Instructions for the task:
Start to finish, the listing must be rewritten exactly.

________

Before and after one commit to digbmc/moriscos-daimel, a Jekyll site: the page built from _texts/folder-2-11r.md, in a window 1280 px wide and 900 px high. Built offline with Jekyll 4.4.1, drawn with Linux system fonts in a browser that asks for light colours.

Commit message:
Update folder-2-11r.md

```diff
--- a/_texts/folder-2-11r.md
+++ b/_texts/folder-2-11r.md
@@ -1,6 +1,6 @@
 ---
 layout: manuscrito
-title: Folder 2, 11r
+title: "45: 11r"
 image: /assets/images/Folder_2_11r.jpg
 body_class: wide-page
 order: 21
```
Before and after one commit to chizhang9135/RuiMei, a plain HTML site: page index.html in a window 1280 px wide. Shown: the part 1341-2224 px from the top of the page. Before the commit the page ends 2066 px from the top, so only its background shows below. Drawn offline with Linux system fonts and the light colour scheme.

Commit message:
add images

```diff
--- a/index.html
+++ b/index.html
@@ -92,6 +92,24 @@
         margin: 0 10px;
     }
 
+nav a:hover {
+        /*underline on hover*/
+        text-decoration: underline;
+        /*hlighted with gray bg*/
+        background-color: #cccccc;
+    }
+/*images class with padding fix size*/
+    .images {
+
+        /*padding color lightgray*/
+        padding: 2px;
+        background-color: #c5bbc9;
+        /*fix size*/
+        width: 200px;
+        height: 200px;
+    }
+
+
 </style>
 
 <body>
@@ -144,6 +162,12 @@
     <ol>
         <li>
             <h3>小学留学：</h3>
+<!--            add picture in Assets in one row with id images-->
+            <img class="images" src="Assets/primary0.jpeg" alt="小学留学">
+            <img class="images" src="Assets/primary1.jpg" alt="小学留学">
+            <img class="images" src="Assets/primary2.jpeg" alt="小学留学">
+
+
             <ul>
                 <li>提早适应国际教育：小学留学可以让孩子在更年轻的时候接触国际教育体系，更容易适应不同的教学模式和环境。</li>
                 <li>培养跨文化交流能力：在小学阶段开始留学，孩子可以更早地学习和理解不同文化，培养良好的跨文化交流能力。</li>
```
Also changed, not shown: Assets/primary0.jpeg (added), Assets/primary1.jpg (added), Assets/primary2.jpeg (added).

________

Task solution:
Before and after one commit to digbmc/moriscos-daimel, a Jekyll site: the page built from _texts/folder-2-11r.md, in a window 1280 px wide and 900 px high. Built offline with Jekyll 4.4.1, drawn with Linux system fonts in a browser that asks for light colours.

Commit message:
Update folder-2-11r.md

```diff
--- a/_texts/folder-2-11r.md
+++ b/_texts/folder-2-11r.md
@@ -1,6 +1,6 @@
 ---
 layout: manuscrito
-title: Folder 2, 11r
+title: "45: 11r"
 image: /assets/images/Folder_2_11r.jpg
 body_class: wide-page
 order: 21
```
Before and after one commit to chizhang9135/RuiMei, a plain HTML site: page index.html in a window 1280 px wide. Shown: the part 1341-2224 px from the top of the page. Before the commit the page ends 2066 px from the top, so only its background shows below. Drawn offline with Linux system fonts and the light colour scheme.

Commit message:
add images

```diff
--- a/index.html
+++ b/index.html
@@ -92,6 +92,24 @@
         margin: 0 10px;
     }
 
+nav a:hover {
+        /*underline on hover*/
+        text-decoration: underline;
+        /*hlighted with gray bg*/
+        background-color: #cccccc;
+    }
+/*images class with padding fix size*/
+    .images {
+
+        /*padding color lightgray*/
+        padding: 2px;
+        background-color: #c5bbc9;
+        /*fix size*/
+        width: 200px;
+        height: 200px;
+    }
+
+
 </style>
 
 <body>
@@ -144,6 +162,12 @@
     <ol>
         <li>
             <h3>小学留学：</h3>
+<!--            add picture in Assets in one row with id images-->
+            <img class="images" src="Assets/primary0.jpeg" alt="小学留学">
+            <img class="images" src="Assets/primary1.jpg" alt="小学留学">
+            <img class="images" src="Assets/primary2.jpeg" alt="小学留学">
+
+
             <ul>
                 <li>提早适应国际教育：小学留学可以让孩子在更年轻的时候接触国际教育体系，更容易适应不同的教学模式和环境。</li>
                 <li>培养跨文化交流能力：在小学阶段开始留学，孩子可以更早地学习和理解不同文化，培养良好的跨文化交流能力。</li>
```
Also changed, not shown: Assets/primary0.jpeg (added), Assets/primary1.jpg (added), Assets/primary2.jpeg (added).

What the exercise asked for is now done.